Please join us on Thursday, March 22nd at 3:45 in the Library for our first ever book talk featuring Professor Joel Paul discussing his new book Without Precedent: Chief Justice Marshall and His Times.
Christian Science Monitor:
‘Without Precedent’ brings shrewd legal perspective to the career of Supreme Court Justice John Marshall. The book’s narrative is especially strong when relating the turbulent legal and political infighting of Marshall’s years as chief justice.
Joel Richard Paul, a professor of constitutional and international law at UC Hastings College of the Law, has added a well-written and admiring biography to the long line of Marshall scholarship. The first sentence of “Without Precedent” establishes the stakes: “None of the founding generation of American leaders had a greater impact on the American Constitution than John Marshall, and no one did more than Marshall to preserve the delicate unity of the fledgling republic.”
Enjoy wine and cheese courtesy of the library!

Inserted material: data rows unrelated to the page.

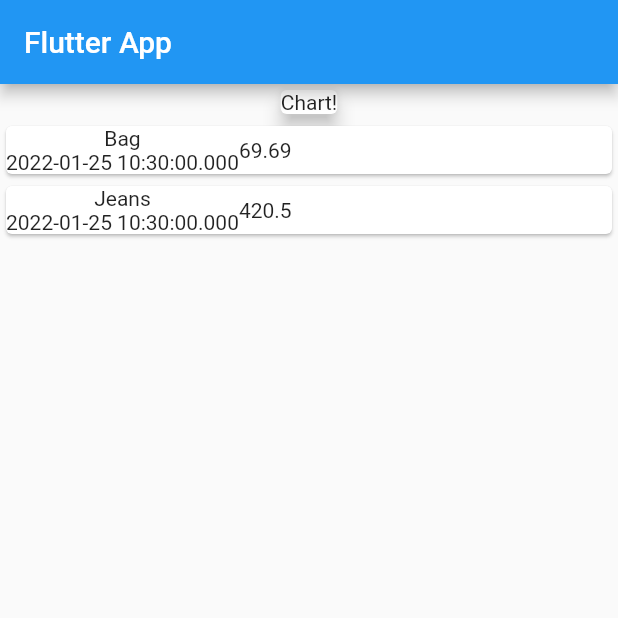
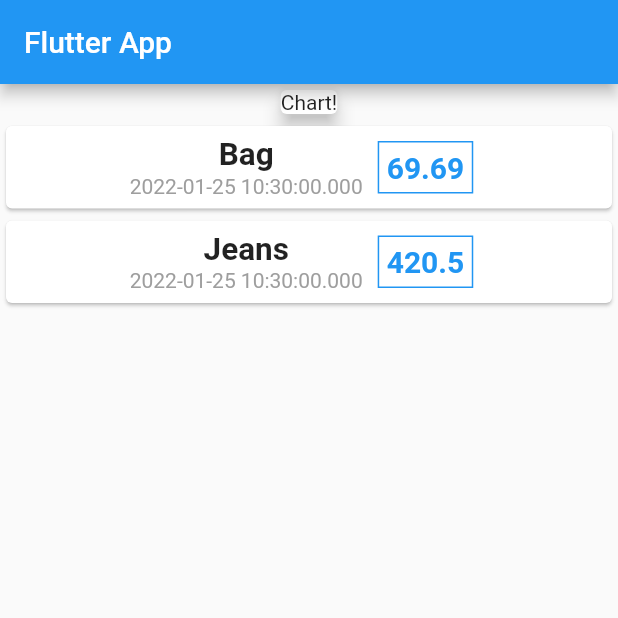
Before and after one commit to Toxicann/Expenses_Planner, a Flutter app: the screen it shows after launch, on a phone screen of 412 x 824 dp, the top half of it. Run offline on Flutter 3.47's test engine with Material 2 defaults, Android fonts, the phone set to English and light mode, and no system bars.

Commit message:
a bit of styling

```diff
--- a/lib/main.dart
+++ b/lib/main.dart
@@ -1,3 +1,5 @@
+import 'dart:ui';
+
 import 'package:flutter/material.dart';
 import './transactions.dart';
 
@@ -30,27 +32,58 @@ class MyHomePage extends StatelessWidget {
         body: Container(
           width: double.infinity,
           child: Column(
+            mainAxisAlignment: MainAxisAlignment.start,
+            crossAxisAlignment: CrossAxisAlignment.center,
             children: <Widget>[
               Card(
                 child: Text("Chart!"),
                 elevation: 5,
               ),
               Column(
-                children: transactions.map((e) {
+                children: transactions.map(
+                  (e) {
                     return Card(
                       child: Row(
+                        mainAxisAlignment: MainAxisAlignment.center,
                         children: [
                           Column(
                             children: [
-                            Text(e.title),
-                            Text(e.date.toString()),
+                              Text(
+                                e.title,
+                                style: TextStyle(
+                                  fontSize: 21,
+                                  fontWeight: FontWeight.bold,
+                                ),
+                              ),
+                              Text(
+                                e.date.toString(),
+                                style: TextStyle(color: Colors.grey),
+                              ),
                             ],
                           ),
-                        Text(e.amount.toString())
+                          Container(
+                            margin: EdgeInsets.all(10.0),
+                            padding: EdgeInsets.all(5.0),
+                            decoration: BoxDecoration(
+                              border: Border.all(
+                                width: 1.0,
+                                color: Colors.blue,
+                              ),
+                            ),
+                            child: Text(
+                              e.amount.toString(),
+                              style: TextStyle(
+                                fontSize: 20,
+                                color: Colors.blue,
+                                fontWeight: FontWeight.bold,
+                              ),
+                            ),
+                          )
                         ],
                       ),
                     );
-                }).toList(),
+                  },
+                ).toList(),
               )
             ],
           ),
```
Lines whose indentation alone changed are shown as unchanged.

The Hastings Library Book Talk Series is a new forum for law school faculty, students and staff to engage in critical discussions outside the classroom.
The Reference Desk will close at 5 pm on Thursday, Feb. 15 and Friday, Feb. 16. It will be open on Saturday, Feb. 17 from 9 am to 5 pm. You can also email research questions to email@example.com.
The Reference Desk will close at 5 pm on Wednesday, January 17, 2018. It will reopen at 10 am on Thursday, January 18. Feel free to email research-related questions to firstname.lastname@example.org.
The Reference Desk will reopen at 9 am tomorrow, 10/5/17.
The Reference Desk will close at 5 pm today, October 3. It we reopen at 9 am on October 4. Please email any urgent research questions to email@example.com.
The Reference Desk will close at 5 pm today (9/20) through Monday, 9/25. Regular hours will resume on Tuesday, 9/26, with the Reference Desk remaining open until 7 pm. If you need immediate research assistance, please email firstname.lastname@example.org.
The Legal Research Certificate Program is designed to provide law students of all ability levels with the research tools necessary for success in internships, summer associate positions, or for your first position as a newly-minted attorney.
To find out more, visit the program’s Canvas site:
Fall 2017 Live Class Schedule — All classes meet in Room 640, 200 McAllister St. from 12:00 noon to 12:50. Lunch served.
09/12 — Secondary Sources Research
09/19 — Statutory Research
09/26 — Case Law
10/03 — Federal Legislative History
10/10 — Foreign Law Research
10/17 — Administrative Law Research
10/24 — Alternatives to Lexis and Westlaw
10/31 — Searching with Precision
11/07 — Print Resources Research
Students have the opportunity to select from a number of classes on different topics of research offered in both the Fall and Spring semesters. Topics cover a wide range of areas and will provide an excellent grounding as you begin to combine the knowledge gained in school with the actual practice of law. Students are free to attend as few or as many classes as desired; however, to complete the Certificate Program, students must attend and complete the quizzes for a total of 12 classes, including 5 in-person classes and 8 required classes, by the time they graduate.
How Do I Earn it?
To earn the certification, a student must:
- Register for, and attend/view, a total of twelve (12) classes before graduating;
- Complete the post-class quiz for the twelve (12) courses attended/viewed;
- Attend at leave five (5) classes in person;
- Attend/View and complete the post-class quiz for at least one class in each of eight (8) specified categories: (1) Secondary Source Research, (2) Case Law Research, (3) Statutory Research, (4) Free and Low Cost Research Alternatives, (5) Foreign Law Research OR International Law Research, (6) Federal Administrative Law Research OR California Administrative Law Research, (7) Federal Legislative History Research OR California Legislative History Research, and (8) Precision Searching
This essay is designed to help new law students prepare for the first few weeks of class. It explains what judicial opinions are, how they are structured, and what law students should look for when reading them.
Kerr, Orin S., How to Read a Legal Opinion: A Guide for New Law Students. 11 The Green Bag 2d 51 (2007). ; GWU Legal Studies Research Paper No. 414; GWU Law School Public Law Research Paper No. 414. Available at SSRN: https://ssrn.com/abstract=1160925
The UC Hastings Librarians are holding an orientation and training for Summer Research Assistants on Tuesday, June 6th, 2017 at 12 noon – 1:30 PM, in classroom D (198 Building). We will be serving lunch and refreshments.
If you are working as a summer research assistant please click here to fill out a form with your name, email and research area or send an email to email@example.com
During the orientation session, research assistants will meet with their faculty-liaison librarians to discuss research projects and review relevant resources. Each research assistant will be able to consult with the librarian about their research projects over the course of the summer.
Individual appointments with the appropriate liaison librarian are available for students who are unable to attend the orientation. Please feel free to contact firstname.lastname@example.org directly if you have any questions.